      Published :2018-07-25T22:35:49+00:00

    One thought on “The Devil in America

    1. karen on said:

      While true that such profoundly sustaining traditions, hidden under the guise of the imposed religion, managed to survive centuries of slavery and subjugation, we should not therefore suppose that ancient African beliefs suffered no sea changes. Of course they did. ‘The Devil’ in Africa had been capricious, a trickster, and if cruel, only insomuch as bored young children, amoral and at loose ends, may be cruel: seeking merely to provoke an interesting event at any cost, to cause some disrupt [...]

    2. Althea Ann on said:

      This piece effectively conjures the horrific evils of American slavery - horrors which even old African magic cannot mitigate, in this tale of a family up against the overwhelming odds of racism.However, I felt that the fractured and meta-fictional elements of the story detracted from its power.

    3. Leseparatist on said:

      When I finished this utterly unsettling, strikingly original and deeply creepy story, I started wondering whose writing it reminded me of. I couldn't put my finger on it until, scrolling down the page on Tor, I noticed a link to Wilson's appreciation of Lanagan.
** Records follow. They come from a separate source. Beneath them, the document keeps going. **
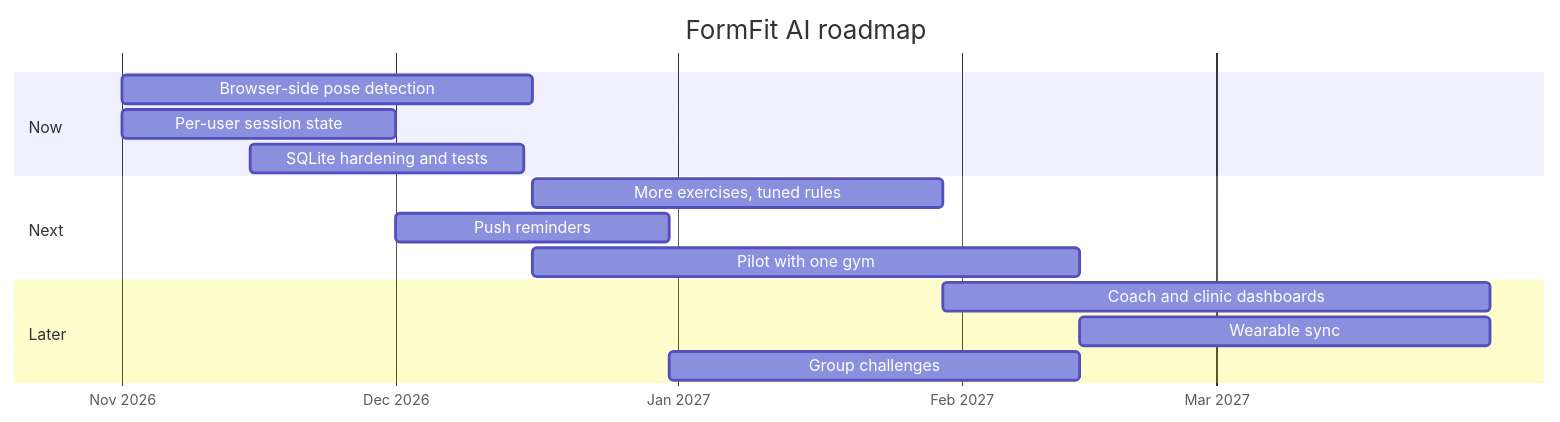
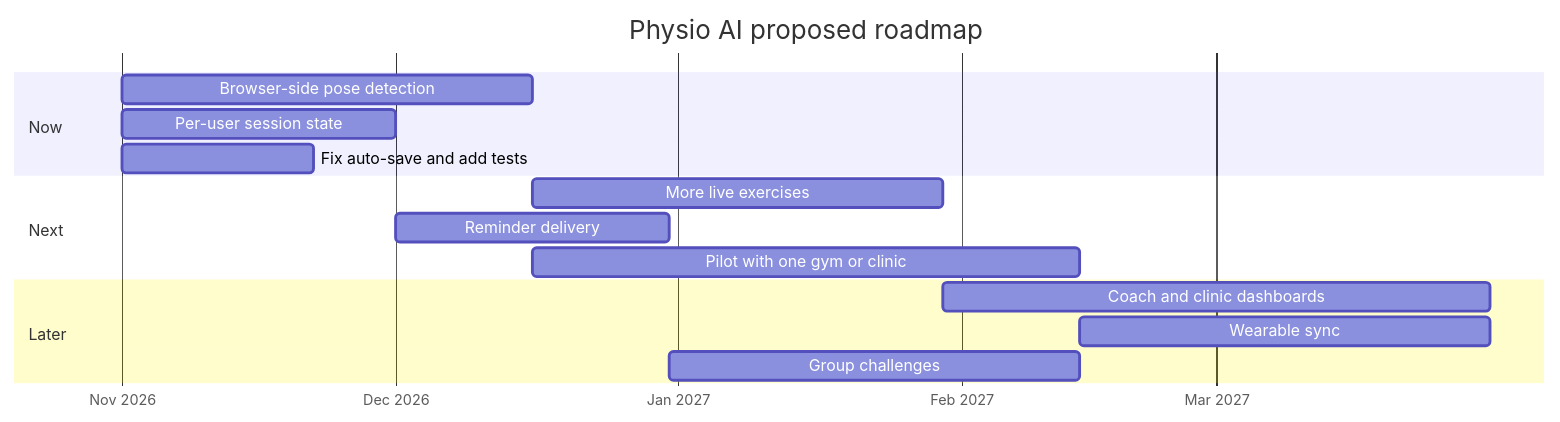
Before and after one commit to Alexjmathew/AIBOOMI: the seventh of 7 diagrams in README.md, drawn with Mermaid. The commit also changed other lines of this file, not shown here.

````diff
--- a/README.md
+++ b/README.md
@@ -478,21 +566,21 @@
 ```mermaid
 gantt
-    title FormFit AI roadmap
+    title Physio AI proposed roadmap
     dateFormat YYYY-MM-DD
     axisFormat %b %Y
 
     section Now
     Browser-side pose detection    :a1, 2026-11-01, 45d
     Per-user session state         :a2, 2026-11-01, 30d
-    SQLite hardening and tests     :a3, 2026-11-15, 30d
+    Fix auto-save and add tests    :a3, 2026-11-01, 21d
 
     section Next
-    More exercises, tuned rules    :b1, after a1, 45d
-    Push reminders                 :b2, after a2, 30d
-    Pilot with one gym             :b3, after a1, 60d
+    More live exercises            :b1, after a1, 45d
+    Reminder delivery              :b2, after a2, 30d
+    Pilot with one gym or clinic   :b3, after a1, 60d
 
     section Later
     Coach and clinic dashboards    :c1, after b1, 60d
     Wearable sync                  :c2, after b3, 45d
     Group challenges               :c3, after b2, 45d
 ```
````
Of course. Wilson praises Lanagan for "that class of consolation available only from fiction that attends to life’s most painful aspects without flinching" - this is what Wilson does in this short story, so compelling and horrifying. I [...]
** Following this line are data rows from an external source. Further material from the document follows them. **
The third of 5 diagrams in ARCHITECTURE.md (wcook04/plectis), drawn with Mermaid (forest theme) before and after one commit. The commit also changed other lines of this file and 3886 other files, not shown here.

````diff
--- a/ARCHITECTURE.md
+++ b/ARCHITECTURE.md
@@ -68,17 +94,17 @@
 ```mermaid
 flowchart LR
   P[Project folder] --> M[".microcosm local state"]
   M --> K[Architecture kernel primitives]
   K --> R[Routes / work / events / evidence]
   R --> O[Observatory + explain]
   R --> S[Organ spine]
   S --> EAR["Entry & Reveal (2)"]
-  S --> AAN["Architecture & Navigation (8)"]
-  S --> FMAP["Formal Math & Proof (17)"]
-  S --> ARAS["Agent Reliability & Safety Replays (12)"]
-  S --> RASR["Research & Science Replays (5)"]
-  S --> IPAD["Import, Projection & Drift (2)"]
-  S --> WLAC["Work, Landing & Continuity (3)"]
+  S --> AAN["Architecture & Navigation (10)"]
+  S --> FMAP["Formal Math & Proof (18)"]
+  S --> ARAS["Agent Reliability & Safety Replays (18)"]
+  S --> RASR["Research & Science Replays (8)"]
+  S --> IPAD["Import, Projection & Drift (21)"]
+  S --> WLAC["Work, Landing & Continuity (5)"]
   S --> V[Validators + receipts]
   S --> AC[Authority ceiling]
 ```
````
    4. Bill Khaemba on said:

      Click here to read the novella for freeTorThank you tor for the free book.Scant years after the Civil War, a mysterious family confronts the legacy that has pursued them across centuries, out of slavery, and finally to the idyllic peace of the town of Rosetree. The shattering consequences of this confrontation echo backwards and forwards in time, even to the present day.This was one trippy, dark, unsettling little book I wasn't expecting anything going into this book, I actually didn't want to k [...]

    5. Helen on said:

      Warned against the devil, Easter ensures she only listens to the angels. Her mother warns her of their families fate, trying to keep her free; of the white folk and the African devils.I probably should've listened to 'dad' at the end.

    6. Julia on said:

      An amazing short story combining racial tensions in the 1800s with the devil’s seduction of a young girl. Very disturbing and very good.

    7. Bill on said:

      I can't really remember where I heard about this amazing novelette, but I'm guessing it was either from boingboing, or tor itself. Either way, I highly recommend it. It's a tale set just after the Civil War and centers around a small family whose members are invested with what they call "Africa magic" brought over to this country by an ancestor captured and transported as a slave. There is so much mystery and wonder and stark terror packed into this relatively brief story, and I really don't wan [...]

    8. Leonor Costa on said:

      Choca pensar que isto aconteceu e ainda acontece hoje em dia. Infelizmente são mais que muitas as vítimas do preconceito e racismo nos USA (e não só) até quando é que isso vai durar? Todos os dias se lê nas noticias mais uma ou outra história de brutalidade contra outras etnias, raças e culturas que não sejam a "branca". Este pequeno livro mostra apenas mais um exemplo do que começou a seguir à abolição da escravatura no USA. Uma família de afro-americanos com as suas tradições [...]

    9. brianna on said:

      I went into this thinking it was a novel, but really it is a short story. I think it would have benefitted from either being part of an anthology or being fleshed out into a novel. Still, it was a really well-written, fucked up, dark, intense story and I hope Kai Ashante Wilson writes more, because it's good shit. When horror and horrific true history meet, it can be a punch to the gut, which is what The Devil in America is.

    10. Lulu on said:

      Violent, yes, but vivid and emotional also, with a creative structure (including notes from "Dad" about how the story might be changed which reveal more about what is going on here) and lovely prose.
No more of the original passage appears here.